Target Student Performance

Students use multi-year averages to construct a trend line using data on Lake Superior ice cover.

Resources You Provide

Resources Provided


Print one copy of the 1.4 Drawing a Trend Line Worksheet for each student.Prepare a computer and projector to display the presentation. Retrieve students’ completed worksheets from the previous activity with their graphs of arctic sea ice data.


1. Use the instructional model to show students where they are in the course of the unit.

Show slide 2 of the 1.4 Drawing a Trend Line PPT.


This activity contains numerous opportunities for formative assessment. First, see how students describe the global trend of temperature anomalies in step two. Next, see what explanations they provide when you ask them to predict how much arctic sea ice will be on Lake Superior in five years. Do they confidently make a prediction, or do they suggest that they cannot predict due to the variation in the graph? Finally, monitor how easily they are able to construct the trend line on the Lake Superior graph in step four. If they have trouble with either of these, you may want to revisit these steps before moving to the next Activity.

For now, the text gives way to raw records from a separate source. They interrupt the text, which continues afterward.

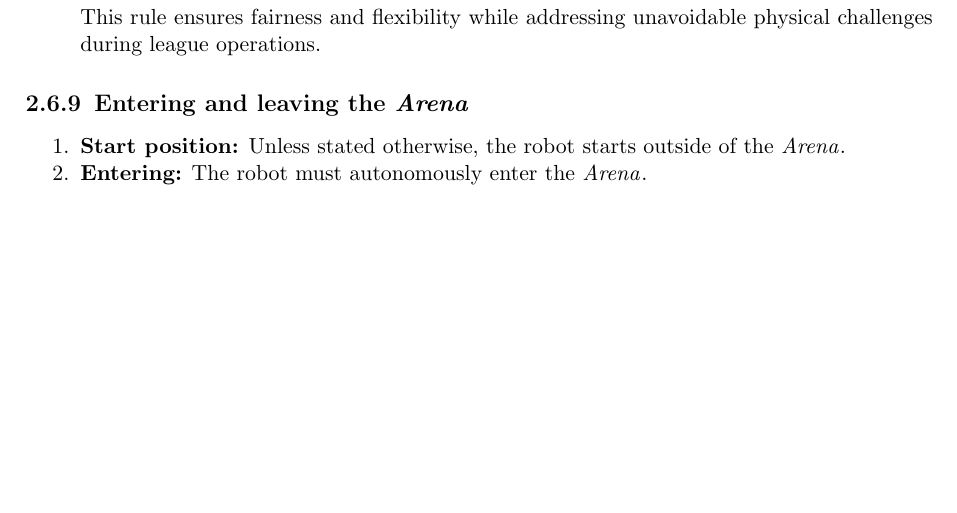
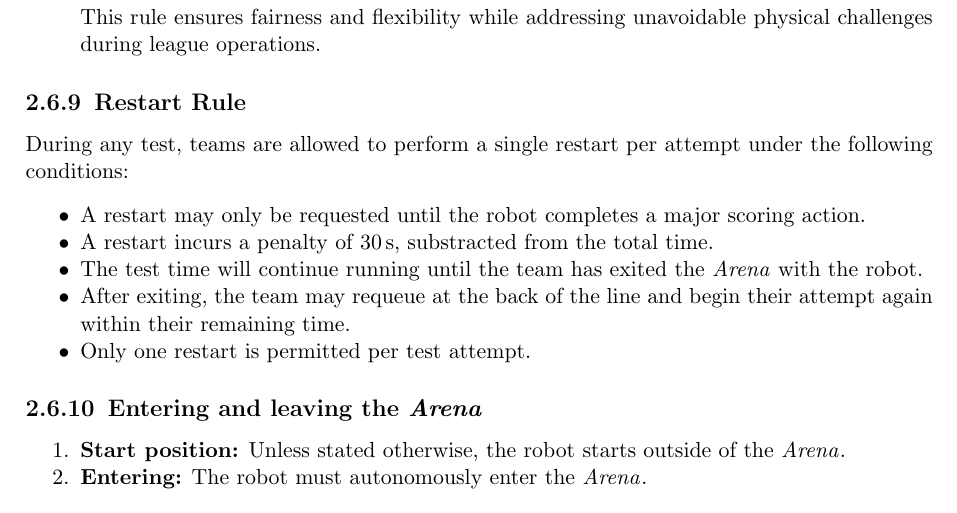
Before and after one commit to RoboCupAtHome/RuleBook, a LaTeX thesis (documents/organization.tex, which reads pages/general_rules/Procedure.tex): part of page 20 of 29, cut so that both start at the same text, the shorter picture padded with empty space. Compiled offline with pdfLaTeX.

Commit message:
added restart rule

```diff
--- a/pages/general_rules/Procedure.tex
+++ b/pages/general_rules/Procedure.tex
@@ -126,7 +126,17 @@ Other start signals are allowed but must be authorized by the \iaterm{Technical
     This rule ensures fairness and flexibility while addressing unavoidable physical challenges during league operations.
 \end{enumerate}
 
+\subsection{Restart Rule}
+\label{rule:restart}
 
+During any test, teams are allowed to perform a single restart per attempt under the following conditions:
+\begin{itemize}
+    \item A restart may only be requested until the robot completes a major scoring action.
+    \item A restart incurs a penalty of \SI{30}{\second}, substracted from the total time.
+    \item The test time will continue running until the team has exited the \Arena{} with the robot.
+    \item After exiting, the team may requeue at the back of the line and begin their attempt again within their remaining time.
+    \item Only one restart is permitted per test attempt.
+\end{itemize}
 
 \subsection{Entering and leaving the \Arena{}}
 \label{rule:start_position}
```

  • The method included in this activity represents just one of many ways to quickly find a trend in noisy data. If you have a preferred method you are more comfortable with, you might want to experiment with multiple methods in this activity.
  • If students are having trouble identifying a trend in the data, have them calculate an average of the stars on the left side of the graph and the stars on the right side, and then draw a line going through the two new averages. This should make the negative trend very clear.
  • Complete step #7, steps 1-5 for drawing trend lines together as a class.
  • Have students discuss questions in pairs or groups first before sharing responses with the rest of the class.

For more advanced math students, consider having them constructing the trend line from the scatter plot using point-slope form. This video includes a short tutorial: and

Extending the Learning

Have students find data sets online that they can transform into scatter plots and then calculate the trend.